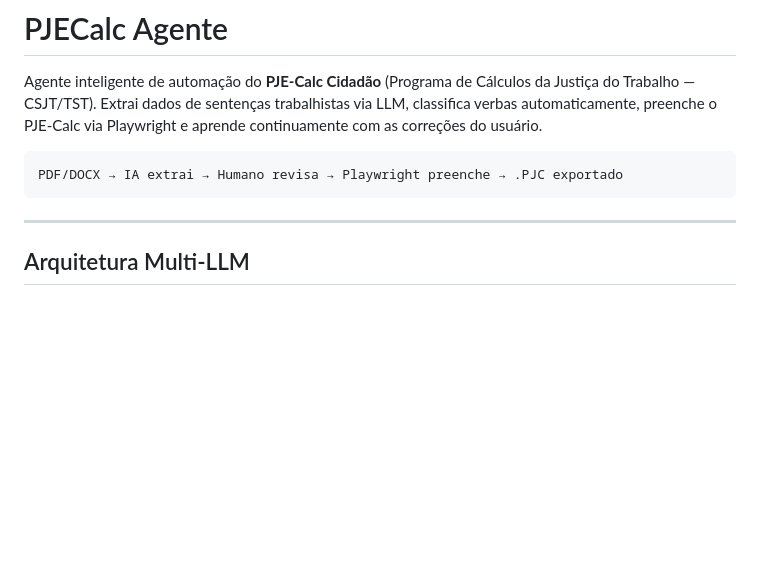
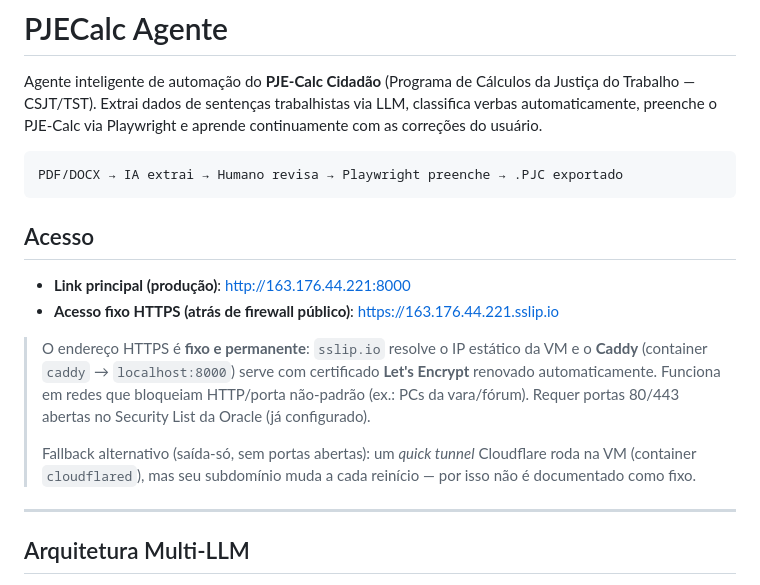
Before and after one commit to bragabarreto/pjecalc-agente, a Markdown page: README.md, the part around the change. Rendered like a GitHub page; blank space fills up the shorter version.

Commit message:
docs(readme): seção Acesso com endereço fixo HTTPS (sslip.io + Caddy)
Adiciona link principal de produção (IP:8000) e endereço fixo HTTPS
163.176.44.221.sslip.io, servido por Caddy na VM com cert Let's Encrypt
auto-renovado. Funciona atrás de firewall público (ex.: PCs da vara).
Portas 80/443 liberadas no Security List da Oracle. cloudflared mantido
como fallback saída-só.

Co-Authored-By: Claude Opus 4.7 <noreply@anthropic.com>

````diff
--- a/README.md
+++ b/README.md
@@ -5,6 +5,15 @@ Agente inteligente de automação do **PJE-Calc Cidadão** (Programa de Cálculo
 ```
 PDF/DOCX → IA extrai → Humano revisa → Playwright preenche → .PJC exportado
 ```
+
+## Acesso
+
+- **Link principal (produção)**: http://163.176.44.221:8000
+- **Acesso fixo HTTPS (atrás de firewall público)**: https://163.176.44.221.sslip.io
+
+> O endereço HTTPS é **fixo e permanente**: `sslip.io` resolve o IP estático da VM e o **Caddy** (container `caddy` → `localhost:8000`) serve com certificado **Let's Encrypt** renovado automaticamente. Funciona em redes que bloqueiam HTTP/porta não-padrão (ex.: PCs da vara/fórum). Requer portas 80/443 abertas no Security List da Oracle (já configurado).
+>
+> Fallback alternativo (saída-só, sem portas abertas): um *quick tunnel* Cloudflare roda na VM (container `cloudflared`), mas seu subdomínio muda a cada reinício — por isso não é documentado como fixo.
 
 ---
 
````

_ _ _ _

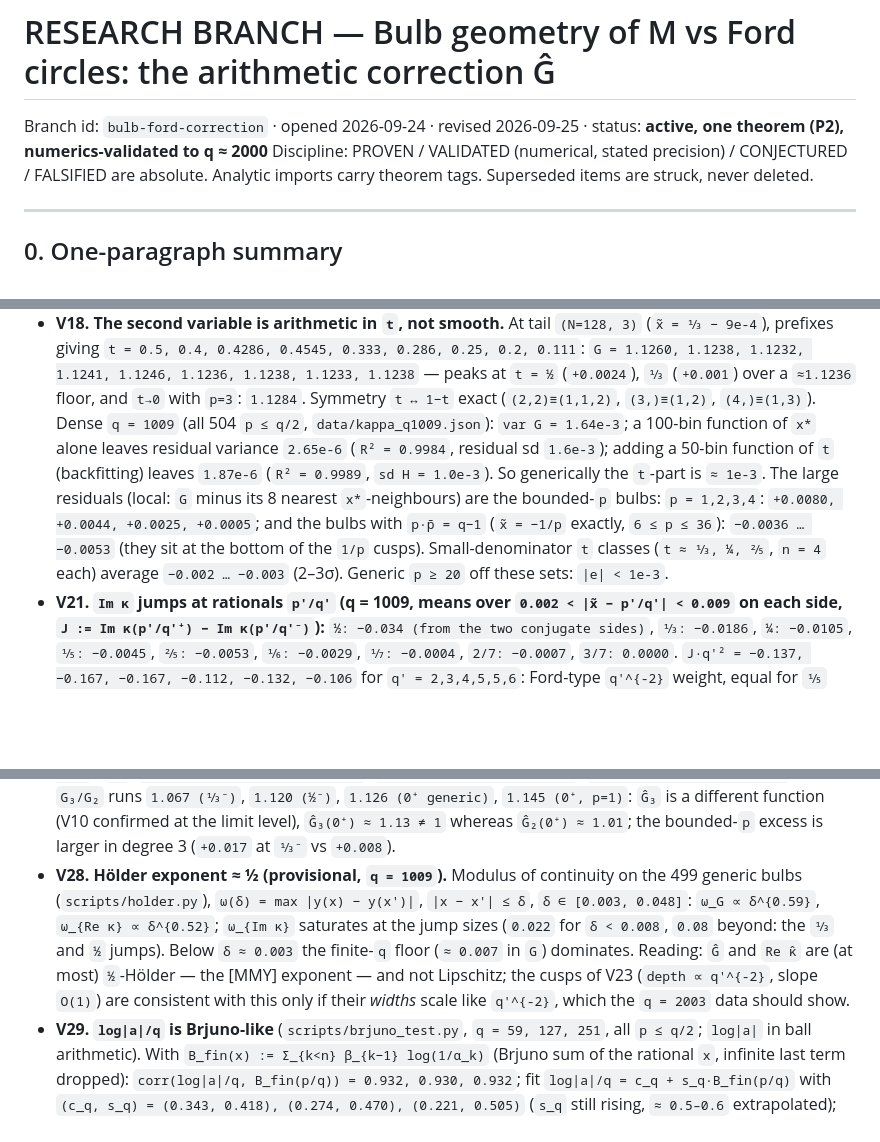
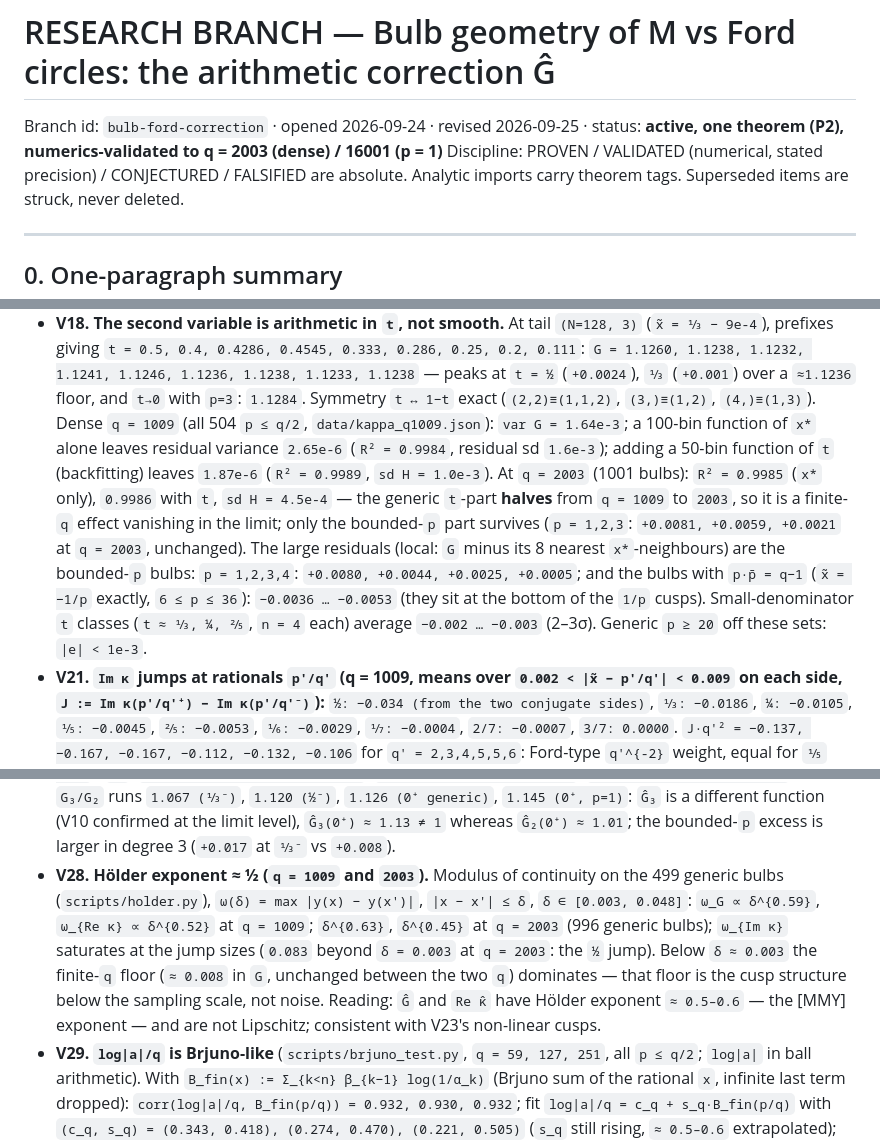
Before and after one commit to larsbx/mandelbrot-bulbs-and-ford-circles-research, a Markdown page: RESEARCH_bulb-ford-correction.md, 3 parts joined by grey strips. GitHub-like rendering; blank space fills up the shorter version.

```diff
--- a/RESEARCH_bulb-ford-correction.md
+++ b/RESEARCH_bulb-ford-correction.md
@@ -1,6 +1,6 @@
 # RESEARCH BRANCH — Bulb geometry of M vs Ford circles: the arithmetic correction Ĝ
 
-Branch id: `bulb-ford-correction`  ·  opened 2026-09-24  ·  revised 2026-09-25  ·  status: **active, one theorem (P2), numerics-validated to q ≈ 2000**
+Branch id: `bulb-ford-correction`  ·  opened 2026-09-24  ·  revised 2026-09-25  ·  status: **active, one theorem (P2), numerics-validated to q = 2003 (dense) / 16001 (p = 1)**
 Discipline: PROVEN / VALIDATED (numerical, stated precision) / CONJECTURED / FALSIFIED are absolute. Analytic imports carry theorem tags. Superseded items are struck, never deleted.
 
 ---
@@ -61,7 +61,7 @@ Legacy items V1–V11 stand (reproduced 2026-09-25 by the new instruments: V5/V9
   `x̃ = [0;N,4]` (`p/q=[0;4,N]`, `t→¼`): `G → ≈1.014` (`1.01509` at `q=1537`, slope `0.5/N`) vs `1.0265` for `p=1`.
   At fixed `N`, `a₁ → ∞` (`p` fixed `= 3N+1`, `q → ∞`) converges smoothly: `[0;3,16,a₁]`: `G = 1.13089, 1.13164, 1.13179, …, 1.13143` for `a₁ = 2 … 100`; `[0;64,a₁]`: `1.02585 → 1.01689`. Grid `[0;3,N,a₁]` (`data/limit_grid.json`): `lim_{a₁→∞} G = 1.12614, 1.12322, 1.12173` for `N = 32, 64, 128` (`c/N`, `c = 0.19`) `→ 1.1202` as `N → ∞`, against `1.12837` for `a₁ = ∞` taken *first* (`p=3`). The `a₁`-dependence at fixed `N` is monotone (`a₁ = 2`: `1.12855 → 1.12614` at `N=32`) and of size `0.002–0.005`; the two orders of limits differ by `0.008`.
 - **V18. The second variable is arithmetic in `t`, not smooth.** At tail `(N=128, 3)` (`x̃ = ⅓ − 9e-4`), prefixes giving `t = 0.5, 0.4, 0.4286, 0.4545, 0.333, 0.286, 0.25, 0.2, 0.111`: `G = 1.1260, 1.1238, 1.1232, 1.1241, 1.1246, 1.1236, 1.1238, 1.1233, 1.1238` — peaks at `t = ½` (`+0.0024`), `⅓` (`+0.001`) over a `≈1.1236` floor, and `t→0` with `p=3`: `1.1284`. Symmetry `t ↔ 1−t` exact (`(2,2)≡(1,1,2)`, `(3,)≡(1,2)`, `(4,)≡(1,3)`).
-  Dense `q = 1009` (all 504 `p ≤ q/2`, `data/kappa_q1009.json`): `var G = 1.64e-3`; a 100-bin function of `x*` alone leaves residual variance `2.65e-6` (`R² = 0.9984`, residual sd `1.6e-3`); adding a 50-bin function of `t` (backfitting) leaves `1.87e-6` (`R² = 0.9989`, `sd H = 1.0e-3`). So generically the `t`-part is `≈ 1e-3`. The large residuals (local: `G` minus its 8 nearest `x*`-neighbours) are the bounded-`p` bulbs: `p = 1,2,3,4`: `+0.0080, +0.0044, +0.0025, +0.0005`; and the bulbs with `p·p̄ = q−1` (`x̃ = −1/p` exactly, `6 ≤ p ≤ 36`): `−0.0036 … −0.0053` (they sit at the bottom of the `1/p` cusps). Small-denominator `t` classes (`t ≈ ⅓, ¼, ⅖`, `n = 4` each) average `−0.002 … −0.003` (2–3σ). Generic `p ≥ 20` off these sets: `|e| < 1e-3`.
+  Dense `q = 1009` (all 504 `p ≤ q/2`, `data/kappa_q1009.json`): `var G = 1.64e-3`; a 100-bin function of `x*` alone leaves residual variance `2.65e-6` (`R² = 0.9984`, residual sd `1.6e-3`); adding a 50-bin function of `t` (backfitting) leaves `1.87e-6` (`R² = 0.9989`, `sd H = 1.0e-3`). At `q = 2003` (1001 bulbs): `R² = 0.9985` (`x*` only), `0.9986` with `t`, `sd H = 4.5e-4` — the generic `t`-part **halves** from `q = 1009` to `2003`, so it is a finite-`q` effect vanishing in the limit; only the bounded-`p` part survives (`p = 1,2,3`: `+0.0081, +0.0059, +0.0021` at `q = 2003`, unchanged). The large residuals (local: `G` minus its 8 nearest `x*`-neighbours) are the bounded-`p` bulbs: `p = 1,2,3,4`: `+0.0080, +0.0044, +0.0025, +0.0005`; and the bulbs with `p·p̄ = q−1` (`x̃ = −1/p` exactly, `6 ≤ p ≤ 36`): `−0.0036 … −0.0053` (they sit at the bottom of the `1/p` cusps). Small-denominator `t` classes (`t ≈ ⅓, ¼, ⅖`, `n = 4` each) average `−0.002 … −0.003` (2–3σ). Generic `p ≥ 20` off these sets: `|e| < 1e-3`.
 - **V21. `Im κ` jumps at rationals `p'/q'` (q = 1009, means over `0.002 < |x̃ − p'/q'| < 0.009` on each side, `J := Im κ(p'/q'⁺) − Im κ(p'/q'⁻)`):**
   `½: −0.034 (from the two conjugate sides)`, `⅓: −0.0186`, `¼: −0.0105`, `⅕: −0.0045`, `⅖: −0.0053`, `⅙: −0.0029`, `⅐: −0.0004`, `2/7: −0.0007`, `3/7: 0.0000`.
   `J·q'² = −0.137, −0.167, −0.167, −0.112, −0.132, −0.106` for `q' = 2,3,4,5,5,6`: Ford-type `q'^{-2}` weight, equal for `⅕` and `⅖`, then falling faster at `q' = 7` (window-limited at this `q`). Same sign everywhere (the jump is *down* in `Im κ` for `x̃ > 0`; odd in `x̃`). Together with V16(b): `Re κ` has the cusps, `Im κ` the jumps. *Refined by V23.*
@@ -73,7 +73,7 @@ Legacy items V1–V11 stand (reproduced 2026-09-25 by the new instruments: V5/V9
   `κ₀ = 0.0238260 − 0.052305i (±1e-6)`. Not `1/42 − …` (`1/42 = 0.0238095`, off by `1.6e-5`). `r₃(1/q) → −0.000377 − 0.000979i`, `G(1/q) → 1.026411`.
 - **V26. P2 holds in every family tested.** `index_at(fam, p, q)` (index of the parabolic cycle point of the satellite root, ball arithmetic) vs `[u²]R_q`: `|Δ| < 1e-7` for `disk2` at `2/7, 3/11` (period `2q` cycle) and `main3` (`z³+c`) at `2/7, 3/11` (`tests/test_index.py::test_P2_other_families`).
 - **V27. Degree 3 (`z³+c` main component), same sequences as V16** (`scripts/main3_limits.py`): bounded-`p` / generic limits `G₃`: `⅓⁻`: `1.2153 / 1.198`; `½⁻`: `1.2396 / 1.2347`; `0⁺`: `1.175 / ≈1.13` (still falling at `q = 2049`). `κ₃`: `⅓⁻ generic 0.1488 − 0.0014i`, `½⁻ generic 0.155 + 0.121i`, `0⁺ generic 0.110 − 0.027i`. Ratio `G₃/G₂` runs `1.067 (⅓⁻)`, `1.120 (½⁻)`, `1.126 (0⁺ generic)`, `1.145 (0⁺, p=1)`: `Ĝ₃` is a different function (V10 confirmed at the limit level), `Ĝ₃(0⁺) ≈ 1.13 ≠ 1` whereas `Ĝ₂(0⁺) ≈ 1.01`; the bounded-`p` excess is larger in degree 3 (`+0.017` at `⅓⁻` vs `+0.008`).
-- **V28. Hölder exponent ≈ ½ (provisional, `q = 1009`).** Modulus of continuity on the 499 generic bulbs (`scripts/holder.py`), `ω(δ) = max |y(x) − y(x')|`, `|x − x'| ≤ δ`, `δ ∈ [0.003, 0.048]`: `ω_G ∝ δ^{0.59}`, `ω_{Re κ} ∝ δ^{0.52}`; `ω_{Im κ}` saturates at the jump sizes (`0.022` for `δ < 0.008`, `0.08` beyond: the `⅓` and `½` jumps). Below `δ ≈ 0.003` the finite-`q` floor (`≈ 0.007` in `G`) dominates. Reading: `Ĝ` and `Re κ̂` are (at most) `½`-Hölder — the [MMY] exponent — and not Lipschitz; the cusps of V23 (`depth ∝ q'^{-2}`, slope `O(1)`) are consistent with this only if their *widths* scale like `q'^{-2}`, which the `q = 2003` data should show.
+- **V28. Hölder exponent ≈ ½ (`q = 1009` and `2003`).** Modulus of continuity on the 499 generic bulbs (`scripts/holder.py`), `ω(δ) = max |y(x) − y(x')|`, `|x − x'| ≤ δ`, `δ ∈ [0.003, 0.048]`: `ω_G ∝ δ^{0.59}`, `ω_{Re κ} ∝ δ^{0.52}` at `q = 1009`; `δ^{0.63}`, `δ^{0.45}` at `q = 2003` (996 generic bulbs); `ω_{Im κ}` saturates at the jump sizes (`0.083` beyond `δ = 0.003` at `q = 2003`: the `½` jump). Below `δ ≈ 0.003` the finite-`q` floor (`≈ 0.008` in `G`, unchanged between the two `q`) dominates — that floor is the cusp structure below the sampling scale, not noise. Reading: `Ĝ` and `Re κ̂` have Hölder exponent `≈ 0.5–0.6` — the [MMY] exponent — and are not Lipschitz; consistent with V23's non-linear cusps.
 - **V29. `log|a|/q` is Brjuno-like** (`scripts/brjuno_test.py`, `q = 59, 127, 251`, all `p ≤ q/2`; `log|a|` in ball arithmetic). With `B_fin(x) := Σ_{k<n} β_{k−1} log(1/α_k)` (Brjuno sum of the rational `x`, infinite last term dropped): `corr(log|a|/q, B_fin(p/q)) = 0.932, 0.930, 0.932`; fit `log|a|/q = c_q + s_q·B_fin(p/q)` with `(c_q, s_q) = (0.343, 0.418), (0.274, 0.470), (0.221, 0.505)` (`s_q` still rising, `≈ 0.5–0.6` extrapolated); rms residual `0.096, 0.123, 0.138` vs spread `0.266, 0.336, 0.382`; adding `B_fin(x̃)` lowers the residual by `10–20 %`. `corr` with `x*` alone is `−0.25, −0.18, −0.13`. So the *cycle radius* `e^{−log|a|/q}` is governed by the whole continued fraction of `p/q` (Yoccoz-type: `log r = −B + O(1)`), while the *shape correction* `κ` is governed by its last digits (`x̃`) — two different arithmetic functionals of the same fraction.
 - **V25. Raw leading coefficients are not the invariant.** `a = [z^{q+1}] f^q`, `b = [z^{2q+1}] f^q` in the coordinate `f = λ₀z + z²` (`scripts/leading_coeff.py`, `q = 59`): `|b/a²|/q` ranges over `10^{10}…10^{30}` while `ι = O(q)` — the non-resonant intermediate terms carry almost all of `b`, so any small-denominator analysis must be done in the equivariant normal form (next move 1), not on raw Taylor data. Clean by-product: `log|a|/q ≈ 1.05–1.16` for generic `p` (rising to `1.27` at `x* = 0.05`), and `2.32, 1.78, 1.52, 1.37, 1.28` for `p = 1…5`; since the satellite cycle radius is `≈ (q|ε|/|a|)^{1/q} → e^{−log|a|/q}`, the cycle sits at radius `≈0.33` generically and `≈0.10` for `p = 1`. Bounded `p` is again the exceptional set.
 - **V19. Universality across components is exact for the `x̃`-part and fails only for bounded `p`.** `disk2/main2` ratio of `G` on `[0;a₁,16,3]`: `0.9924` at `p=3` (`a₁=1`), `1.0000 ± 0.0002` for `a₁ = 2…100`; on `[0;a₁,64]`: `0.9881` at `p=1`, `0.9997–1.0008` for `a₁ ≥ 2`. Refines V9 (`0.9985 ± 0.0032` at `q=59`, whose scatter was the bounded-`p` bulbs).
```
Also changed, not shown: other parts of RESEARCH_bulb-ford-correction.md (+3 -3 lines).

_ _ _ _

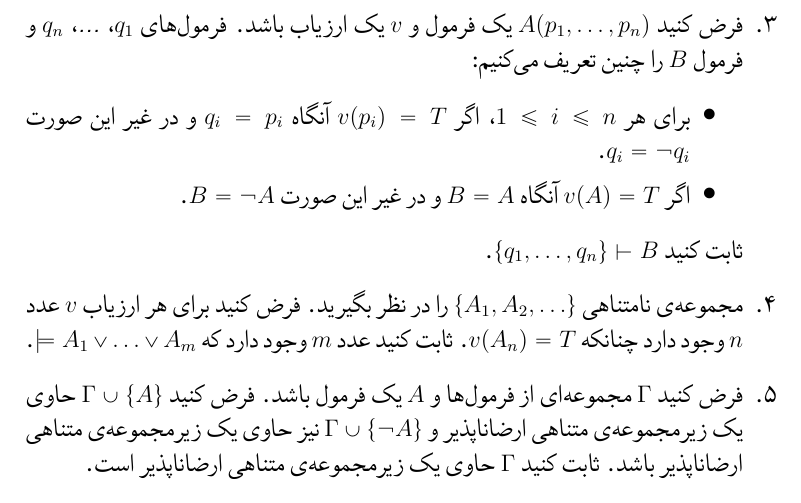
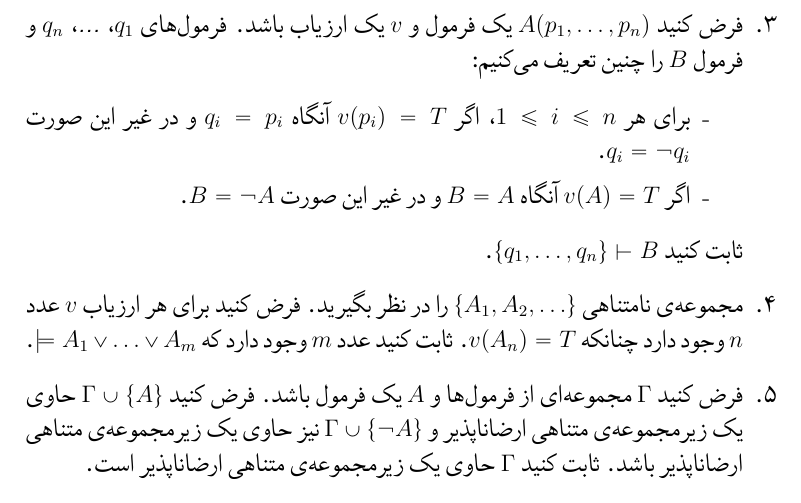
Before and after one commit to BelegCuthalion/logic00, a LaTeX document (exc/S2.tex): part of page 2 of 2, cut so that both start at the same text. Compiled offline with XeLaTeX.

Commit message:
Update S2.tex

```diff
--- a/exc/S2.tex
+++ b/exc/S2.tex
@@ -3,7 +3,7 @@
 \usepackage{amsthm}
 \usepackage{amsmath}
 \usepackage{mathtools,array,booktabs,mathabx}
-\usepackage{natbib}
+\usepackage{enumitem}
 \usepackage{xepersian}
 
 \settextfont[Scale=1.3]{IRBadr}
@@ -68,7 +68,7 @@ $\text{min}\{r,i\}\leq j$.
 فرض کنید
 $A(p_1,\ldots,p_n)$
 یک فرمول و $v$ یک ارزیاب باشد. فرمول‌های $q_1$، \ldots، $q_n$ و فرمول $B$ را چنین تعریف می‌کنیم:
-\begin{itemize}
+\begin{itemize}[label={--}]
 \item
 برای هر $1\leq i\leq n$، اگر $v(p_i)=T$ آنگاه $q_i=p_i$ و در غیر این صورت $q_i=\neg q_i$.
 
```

_ _ _ _

Exercise aim: Look through the material for "firewall". Copy each line that has it.

Exercise answer:
auto-renovado. Funciona atrás de firewall público (ex.: PCs da vara).
+- **Acesso fixo HTTPS (atrás de firewall público)**: https://163.176.44.221.sslip.io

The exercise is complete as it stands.